The long-awaited application for redevelopment of the Station Pub site (Planning Reference 17/01622/1) is likely to come before the NHDC Planning Control Committee this month, on the 15th February, probably in the Spirella Building in Letchworth. If you plan to attend, please check on the NHDC website for confirmation that the application is on the agenda. The start time of the meeting will be 7:30pm, but this application will be one of potentially many all of which will be decided at this meeting.
It has taken a long time for the application to come before the Committee. I do not know why this is, but a frequent reason is because the negotiations between the developer and the officers for Section 106 Contributions have been drawn out.
When an application comes before the Committee the members will have visited the site and read all the associated paperwork, including the objections and plans. Particular attention will be given to the responses from the statutory consultees, especially Herts Highways and Knebworth Parish Council. Committee members will rely on the report of the planning officer for guidance on which policies are relevant and to what extent the application complies with them. This is the job of the committee, to decide whether or not the officer has, in his professional capacity, missed any valid planning ground (i.e. breach of policy) on which the application might be refused.
In the meeting, the planning officer involved will introduce his report and summarize the main findings, including his recommendation. If this is to refuse the application, it is very unlikely the Committee will go against his recommendation. However, if the recommendation is to grant, it will need to have some fairly compelling reasons why. The objectors will have to provide these compelling reasons, all in a speech lasting no longer than five minutes.
As the local ward member I, or my fellow councillor, may speak in support of the objector for a further five minutes. The applicant is also allowed to speak for this amount of time, to rebut any of the arguments put forward by the objectors. After the speeches, the committee may ask of the speakers about their comments.

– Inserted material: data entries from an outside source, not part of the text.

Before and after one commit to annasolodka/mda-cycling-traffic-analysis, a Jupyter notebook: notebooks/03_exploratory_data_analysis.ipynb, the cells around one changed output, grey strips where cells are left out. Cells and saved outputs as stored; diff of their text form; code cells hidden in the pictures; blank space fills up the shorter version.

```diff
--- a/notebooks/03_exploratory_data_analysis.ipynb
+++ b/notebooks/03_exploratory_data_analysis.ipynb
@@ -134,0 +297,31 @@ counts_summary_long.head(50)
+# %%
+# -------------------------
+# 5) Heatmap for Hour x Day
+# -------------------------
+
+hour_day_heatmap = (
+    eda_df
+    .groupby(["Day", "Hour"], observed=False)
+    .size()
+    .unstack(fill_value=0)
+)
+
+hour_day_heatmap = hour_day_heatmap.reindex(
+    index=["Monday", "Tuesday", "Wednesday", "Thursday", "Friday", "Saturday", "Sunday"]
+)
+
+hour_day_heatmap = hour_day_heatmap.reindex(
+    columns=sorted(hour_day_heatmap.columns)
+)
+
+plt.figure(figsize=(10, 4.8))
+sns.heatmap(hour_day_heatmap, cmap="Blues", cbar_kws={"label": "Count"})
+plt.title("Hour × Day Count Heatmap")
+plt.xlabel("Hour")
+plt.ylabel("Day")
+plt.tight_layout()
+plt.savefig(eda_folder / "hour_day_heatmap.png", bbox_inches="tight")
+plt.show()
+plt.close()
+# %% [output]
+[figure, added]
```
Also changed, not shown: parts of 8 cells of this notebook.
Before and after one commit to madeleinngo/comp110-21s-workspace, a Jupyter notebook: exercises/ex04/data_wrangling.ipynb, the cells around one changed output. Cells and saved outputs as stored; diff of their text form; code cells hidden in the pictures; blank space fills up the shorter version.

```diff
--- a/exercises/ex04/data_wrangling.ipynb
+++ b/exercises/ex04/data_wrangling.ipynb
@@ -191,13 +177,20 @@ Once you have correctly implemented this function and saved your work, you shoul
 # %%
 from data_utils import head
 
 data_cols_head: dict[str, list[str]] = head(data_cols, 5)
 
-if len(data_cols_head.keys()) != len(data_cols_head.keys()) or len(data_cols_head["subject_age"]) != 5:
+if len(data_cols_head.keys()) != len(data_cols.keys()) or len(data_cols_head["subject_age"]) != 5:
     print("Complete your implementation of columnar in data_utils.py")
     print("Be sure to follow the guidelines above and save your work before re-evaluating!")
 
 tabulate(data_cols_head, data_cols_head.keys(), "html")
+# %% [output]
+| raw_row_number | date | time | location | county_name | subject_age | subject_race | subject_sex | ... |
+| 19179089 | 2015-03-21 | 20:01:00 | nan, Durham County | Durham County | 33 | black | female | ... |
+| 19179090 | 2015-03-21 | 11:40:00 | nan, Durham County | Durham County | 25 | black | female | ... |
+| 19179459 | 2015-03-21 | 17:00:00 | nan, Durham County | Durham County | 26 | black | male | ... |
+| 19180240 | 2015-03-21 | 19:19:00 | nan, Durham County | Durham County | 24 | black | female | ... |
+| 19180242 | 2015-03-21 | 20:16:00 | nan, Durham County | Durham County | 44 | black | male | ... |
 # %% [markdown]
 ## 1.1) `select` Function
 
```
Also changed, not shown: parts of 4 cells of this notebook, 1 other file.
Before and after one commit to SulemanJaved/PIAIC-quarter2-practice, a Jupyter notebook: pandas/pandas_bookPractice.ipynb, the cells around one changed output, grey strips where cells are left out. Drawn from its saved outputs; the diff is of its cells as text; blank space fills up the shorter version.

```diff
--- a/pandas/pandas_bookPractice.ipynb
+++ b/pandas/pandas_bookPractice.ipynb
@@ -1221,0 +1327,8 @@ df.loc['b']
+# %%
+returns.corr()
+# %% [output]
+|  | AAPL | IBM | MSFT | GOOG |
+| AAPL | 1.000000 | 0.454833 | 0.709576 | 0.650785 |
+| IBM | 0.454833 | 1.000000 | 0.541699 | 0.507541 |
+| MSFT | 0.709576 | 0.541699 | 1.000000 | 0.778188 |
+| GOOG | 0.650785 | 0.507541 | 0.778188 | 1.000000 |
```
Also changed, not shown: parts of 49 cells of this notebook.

The committee will then debate the application until one of them proposes a motion to refuse the application or to grant it, possibly with additional conditions to those recommended in the report. If the motion is to grant, and the vote is passed, the applicant is free to proceed with construction. No appeal is possible in this event.
If the motion is to refuse, and it is passed, the applicant has up to six months to appeal to the Planning Inspector. Or he has the option to submit a new application, presumably somewhat amended to take account of the reason for refusal.
Members of the Planning Control Committee are not professional planners. They are elected District Council members. They are heavily dependent on guidance from planning professionals to make their decisions. Planning law is complex, and even the council’s own planning officers sometimes need to call in specialist advice.
For a high-stakes application such as this one, it is extremely risky to dispense with the use of a planning professional, ideally a barrister, to present the case to the Committee. The Committee, in order to refuse, need to be convinced that professional advice from the officers is mistaken. It is very hard for someone without professional planning expertise to make this case convincingly in my experience. Planning decisions are not about what is desirable, they are about what is compliant with planning policy, and planning case law.
s of the sessions. For Knebworth residents, possibly the most significant date will be the 26th February, where the site allocation around Knebworth will be examined. Getting to the centre early is advisable as parking is limited. Sessions start promptly at 9:00am. Hearings are scheduled to continue until 22nd March, after which the Inspector, Simon Berkeley BA MA MRTPI will prepare his report to the Secretary of State.